“Well then, what shall we say about these things? Just this: The Gentiles have been made right with God by faith, even though they were not seeking him. But the Jews, who tried so hard to get right with God by keeping the law, never succeeded. Why not? Because they were trying to get right with God by keeping the law and being good instead of by depending on faith. They stumbled over the great rock in their path. God warned them of this in the Scriptures (Isa. 28:16) when he said, ‘I am placing a stone in Jerusalem that causes people to stumble, and a rock that makes them fall. But anyone who believes in him will not be disappointed’” (9:30-33, New Living Translation).
Gentiles, not seeking God, have been made right with God by faith. Jews, who tried hard to get right with God by keeping law, failed. Why? Because they didn’t seek the righteousness that comes by faith. So they “stumbled” over Jesus Messiah—the one to whom God’s promises pointed and the one in whom Abraham’s line through Isaac culminated. He was crucified—crucified!—in abject weakness as the sacrifice for their (and our) sins. But they thought they didn’t need a Savior. They were building their own righteousness by trying to keep God’s laws. So, they stumbled and fell in unbelief.

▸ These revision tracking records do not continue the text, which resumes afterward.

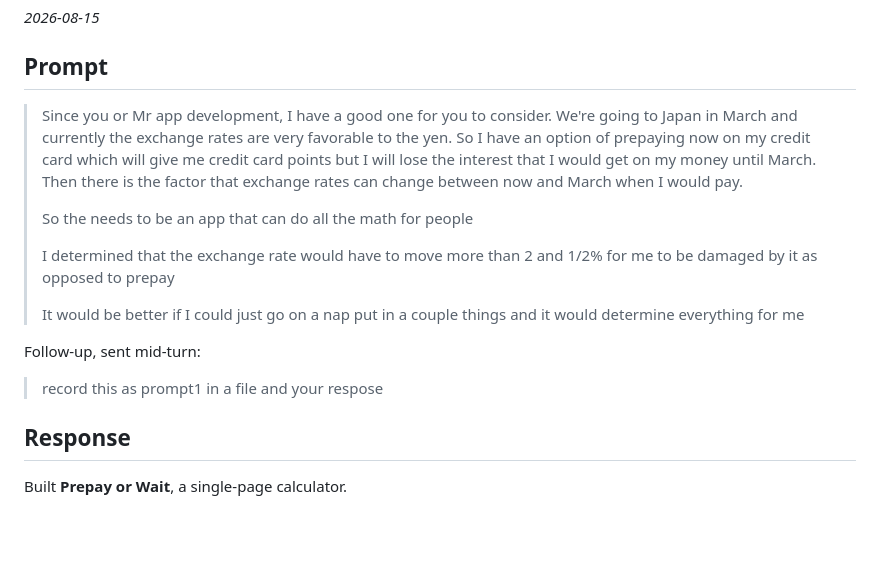
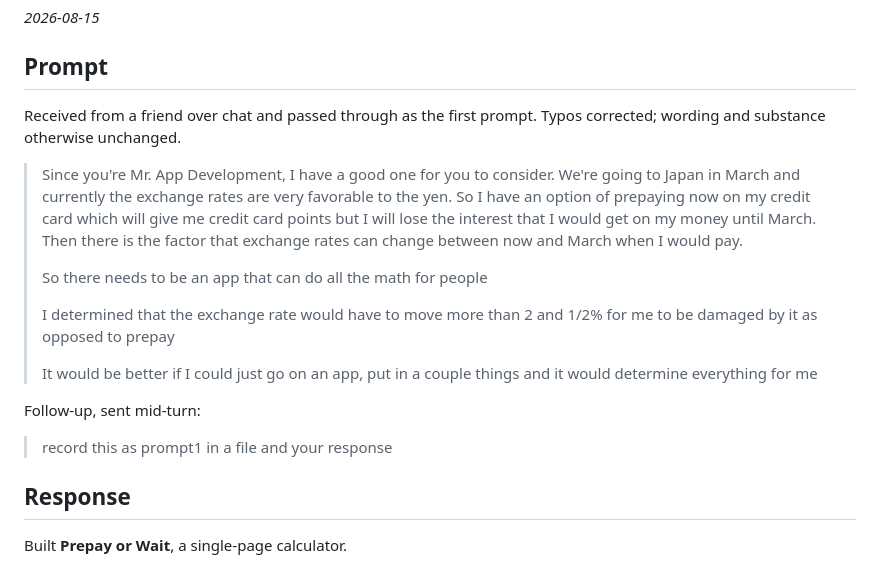
Before and after one commit to jimzucker/exchange-rates, a Markdown page: prompts/prompt1.md, the part around the change. GitHub-like rendering; blank space fills up the shorter version.

Commit message:
Attribute the prompts to their author and correct typos
Both prompt files are first-person, which read as though they were mine
while the article says a friend asked the question. Each now opens with
a line naming the source, so the repo and the article agree.

Typos in the quoted text corrected — and the note says "typos corrected"
rather than "verbatim", since lightly edited quotes should not claim to
be untouched.

Co-Authored-By: Claude Opus 5 (1M context) <noreply@anthropic.com>

```diff
--- a/prompts/prompt1.md
+++ b/prompts/prompt1.md
@@ -4,24 +4,27 @@ _2026-08-15_
 
 ## Prompt
 
-> Since you or Mr app development, I have a good one for you to consider. We're going
+Received from a friend over chat and passed through as the first prompt. Typos
+corrected; wording and substance otherwise unchanged.
+
+> Since you're Mr. App Development, I have a good one for you to consider. We're going
 > to Japan in March and currently the exchange rates are very favorable to the yen. So
 > I have an option of prepaying now on my credit card which will give me credit card
 > points but I will lose the interest that I would get on my money until March. Then
 > there is the factor that exchange rates can change between now and March when I would
 > pay.
 >
-> So the needs to be an app that can do all the math for people
+> So there needs to be an app that can do all the math for people
 >
 > I determined that the exchange rate would have to move more than 2 and 1/2% for me to
 > be damaged by it as opposed to prepay
 >
-> It would be better if I could just go on a nap put in a couple things and it would
+> It would be better if I could just go on an app, put in a couple things and it would
 > determine everything for me
 
 Follow-up, sent mid-turn:
 
-> record this as prompt1 in a file and your respose
+> record this as prompt1 in a file and your response
 
 ## Response
 
```
Also changed, not shown: prompts/prompt2.md (+4 -1 lines).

Yet, Paul still longs for their salvation and admires their zeal, even though it’s enthusiasm without true knowledge of how to be right with God . . .
“Brothers, my heart’s desire and prayer to God for them is that they may be saved. I can testify that they have a zeal for God, but it is not enlightened. For, being ignorant of the righteousness that comes from God, and seeking to establish their own, they have not submitted to God’s righteousness” (10:1-3).
“ . . . . submitted”—interesting word-choice. He could have written “received God’s righteousness”. But he wrote “submitted”, maybe because receiving God’s righteousness requires humility, a confession that, no matter how hard we try, we cannot keep God’s law and be declared righteous.
“For Christ is the end of the law so that there may be righteousness for everyone who believes” (10:4).
“ . . . end” is English for the Greek telos. Three meanings are possible. Christ is the goal of the law—the One to whom the law is intended to bring us (Galatians 3:23-26). Christ is the termination of the law—the One who ends the Law Covenant and ushers in the Covenant of Grace (Romans 6:4; 7:4).
But this is best: Christ is the fulfillment of the law (“Do not think that I have come to abolish the law or the prophets; I have come not to abolish but to fulfill”–Matthew 5:17). Jesus perfectly obeyed every law of the Father. Therefore, he can impute his righteousness “for everyone who believes”.
This leads Paul to contrast “the righteousness that comes from law” with that which comes by faith in Christ.
“Moses writes concerning the righteousness that comes from the law, that ‘the person who does these things will live by them.’ But the righteousness that comes from faith says, ‘Do not say in your heart, “Who will ascend into heaven?” (that is, to bring Christ down) or “Who will descend into the abyss?'” (that is, to bring Christ up from the dead). But what does it say? ‘The word is near you, on your lips and in your heart’ (that is, the word of faith that we proclaim); because if you confess with your lips that Jesus is Lord and believe in your heart that God raised him from the dead, you will be saved” (10:5-9).
Pastor (Bridgeway Church, Oklahoma City) Sam Storms comments . . .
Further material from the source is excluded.